Neuromyths: common misconceptions about the brain

Ofsted: The Office for Standards in Education, Children’s Services and Skills – a non-ministerial department responsible for inspecting and regulating services that care for children and young people, and services providing education and skills

Overlearning: engaging in repeated practice of concepts beyond the point where a learner has already understood the key idea

Peer-reviewed journal: a journal in which research papers are evaluated by experts in the field

PISA: the Programme for International Student Assessment is a worldwide study by the Organisation for Economic Co-operation and Development (OECD), intended to evaluate educational systems by measuring 15-year-old school students’ knowledge and skills

Point of mastery: the point at which a learner has a high level of understanding of a given concept or domain
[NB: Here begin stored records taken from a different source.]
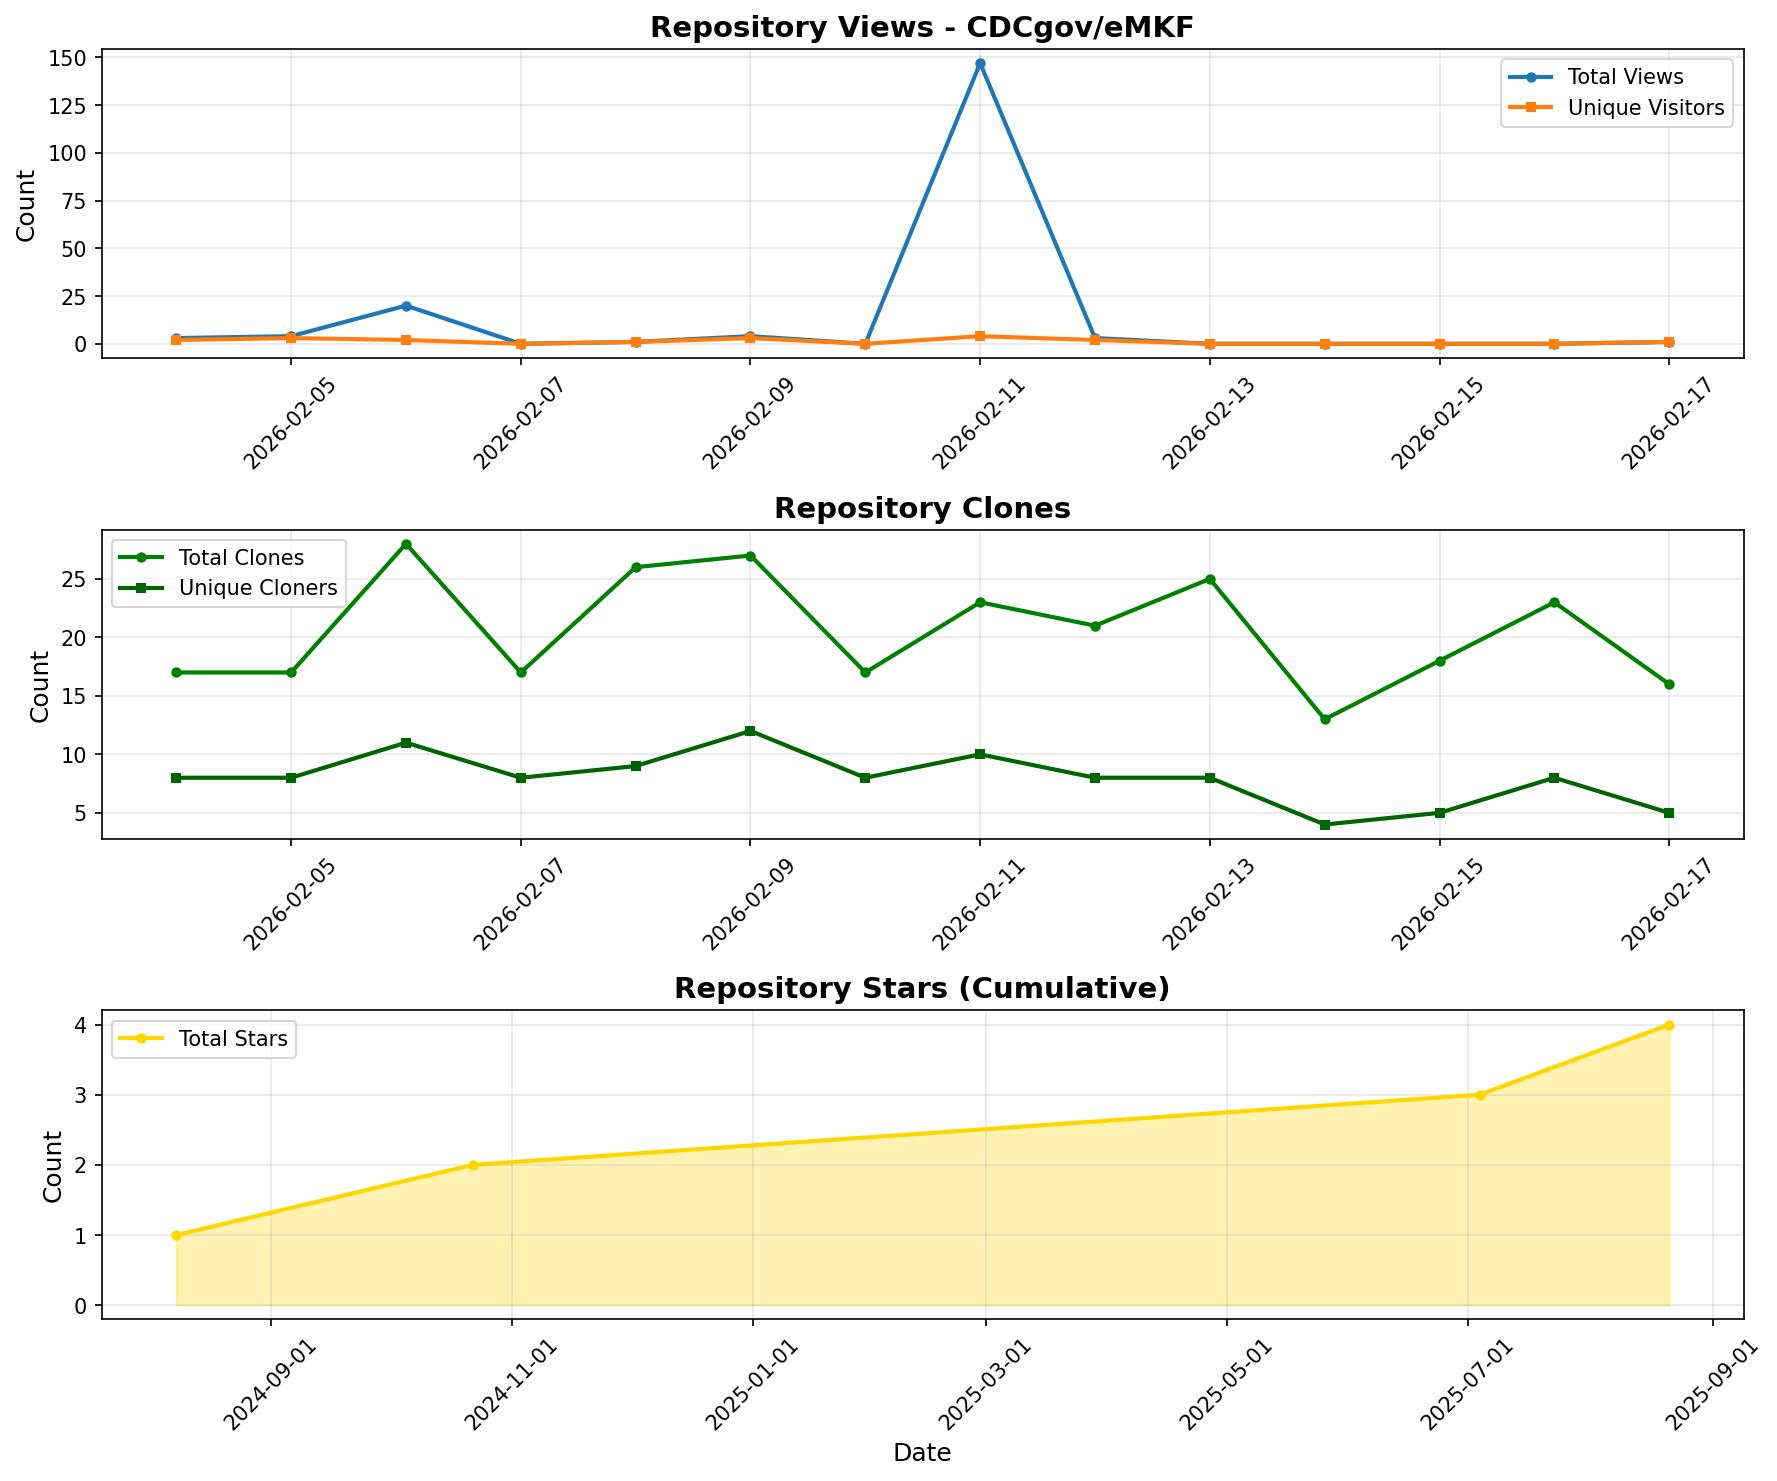
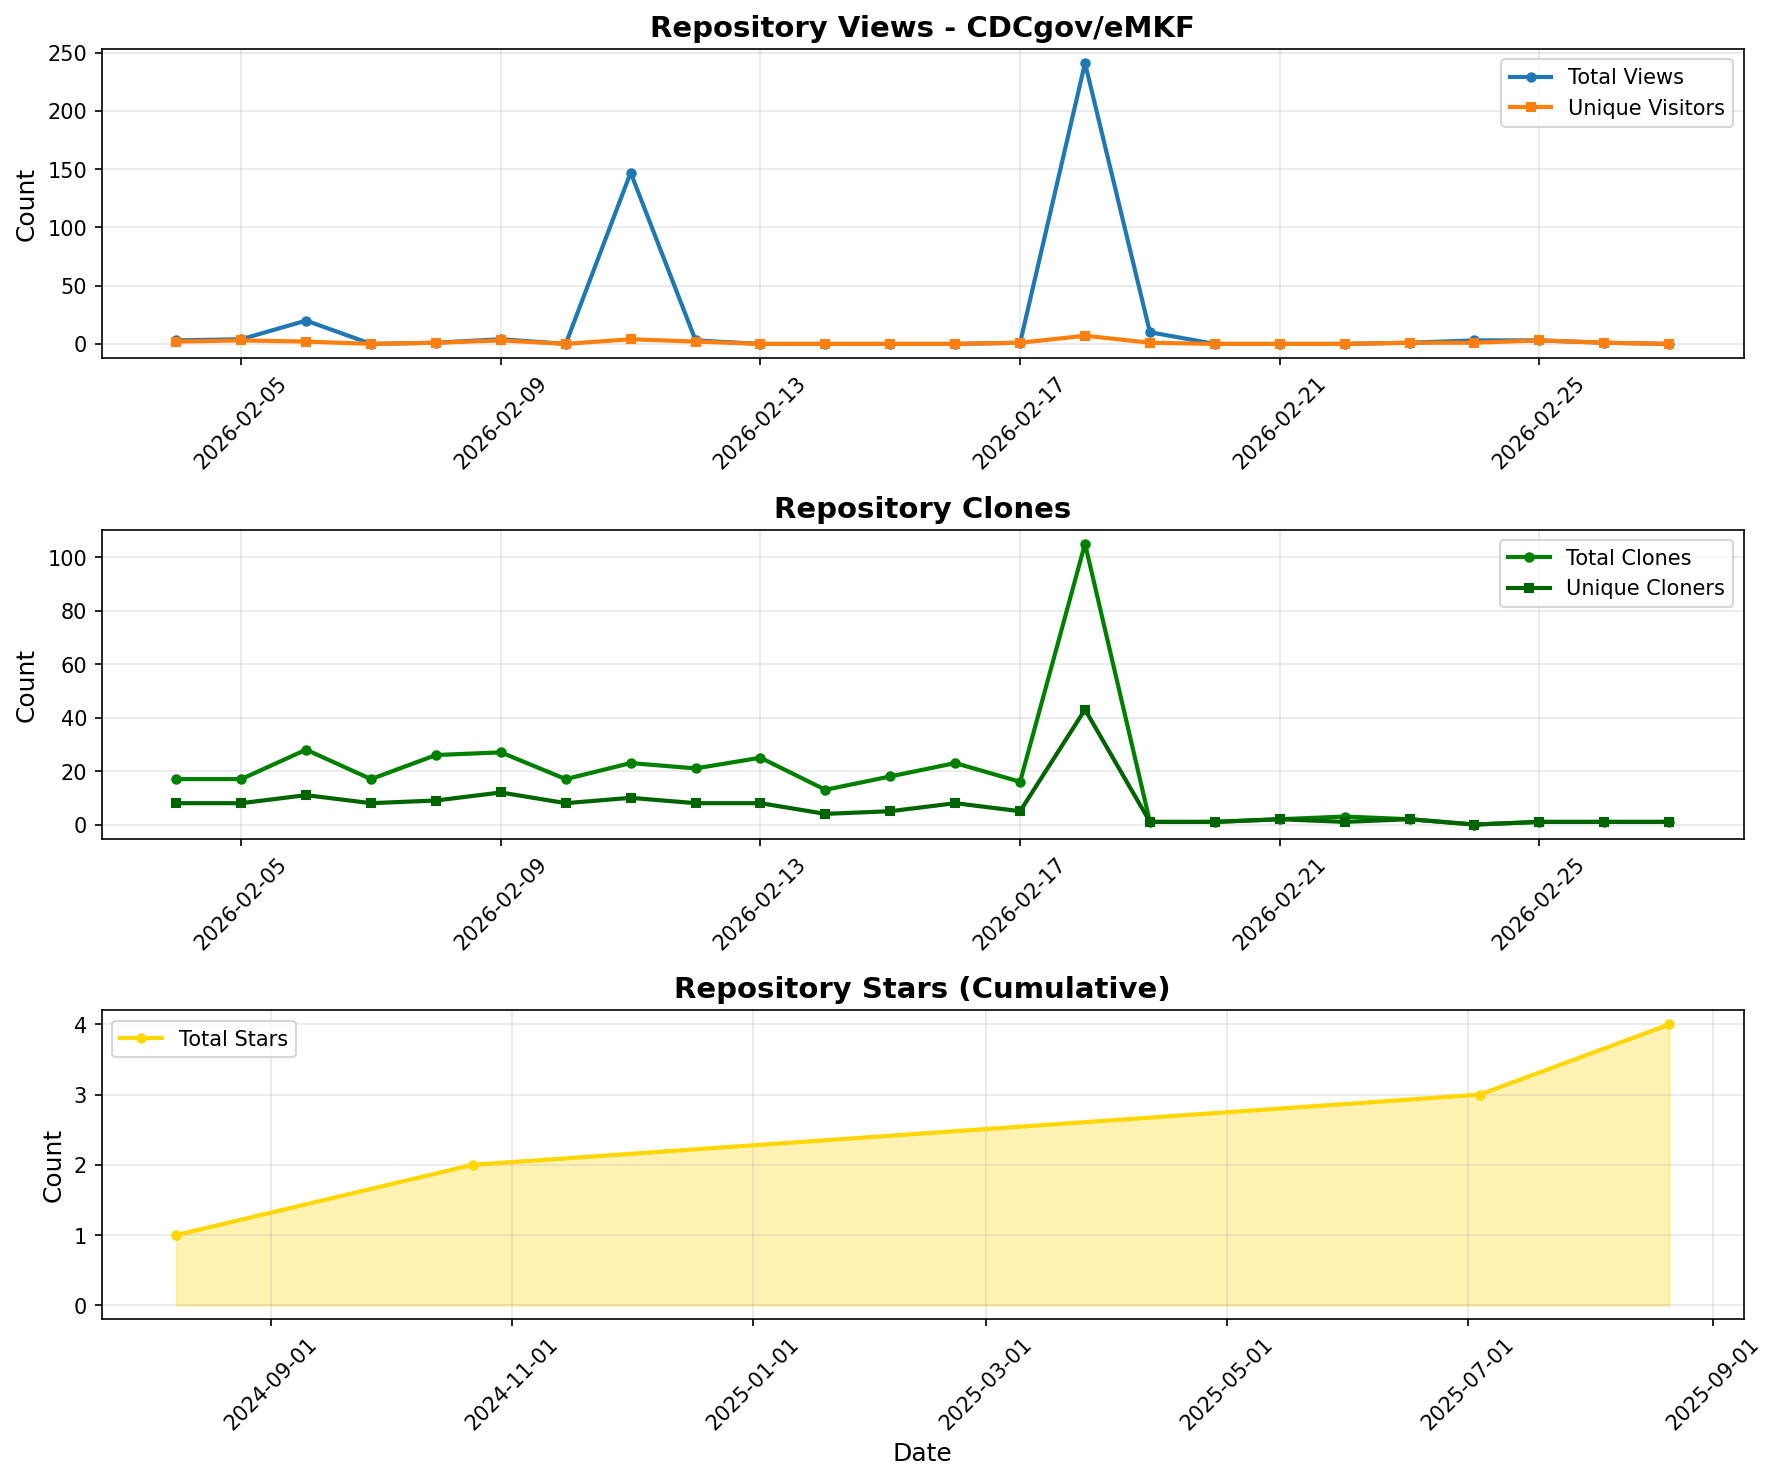
Update traffic stats [skip ci]

diff --git a/.traffic/README.md b/.traffic/README.md
@@ -1,6 +1,6 @@
 # Repository Traffic Statistics
 
-> Last updated: **February 18, 2026 at 20:47 UTC**
+> Last updated: **March 01, 2026 at 01:15 UTC**
 
 ## 📊 Traffic Overview
 
@@ -11,15 +11,15 @@
 ### Latest 14 Days
 | Metric | Total | Unique |
 |--------|-------|--------|
-| 👁 **Views** | 183 | 18 |
-| 📦 **Clones** | 288 | 112 |
+| 👁 **Views** | 260 | 15 |
+| 📦 **Clones** | 187 | 75 |
 | ⭐ **Stars** | 4 | - |
 
 ### All Time (Since Tracking Started)
 | Metric | Total | Unique | Data Points |
 |--------|-------|--------|-------------|
-| 👁 **Views** | 183 | 18 | 14 days |
-| 📦 **Clones** | 288 | 112 | 14 days |
+| 👁 **Views** | 442 | 32 | 24 days |
+| 📦 **Clones** | 405 | 165 | 24 days |
 | ⭐ **Stars** | 4 | - | 4 days |
 
 ## 📁 Available Files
Pupil Premium: additional funding for publicly funded schools in England to raise the attainment of disadvantaged pupils of all abilities

Reliability: the degree to which the outcome of a particular assessment would be consistent – for example, if it were marked by a different marker or taken again

Scaffolding: progressively introducing students to new concepts to support their learning

SENCO: a special educational needs coordinator – a teacher who is responsible for special educational needs at school

Spacing effect: the benefit to learning of including gaps between study and revision sessions

TAs: teaching assistants – adults that assist teachers in the classroom

TeachMeet: an organised but informal event to bring teachers together and share practice

Threshold concepts: a key concept which, once understood, can transform the student’s perception of the area of study, and without which the student’s learning cannot progress

TIMSS: Trends in International Mathematics and Science Study – a series of international assessments of the mathematics and science knowledge of students around the world

Transfer: the processes of applying learning to new situations

Validity: the degree to which a particular assessment measures what it is intended to measure, and the extent to which proposed interpretations and uses are justified

VLEs: virtual learning environments – online systems that allow teachers to share resources with students via the internet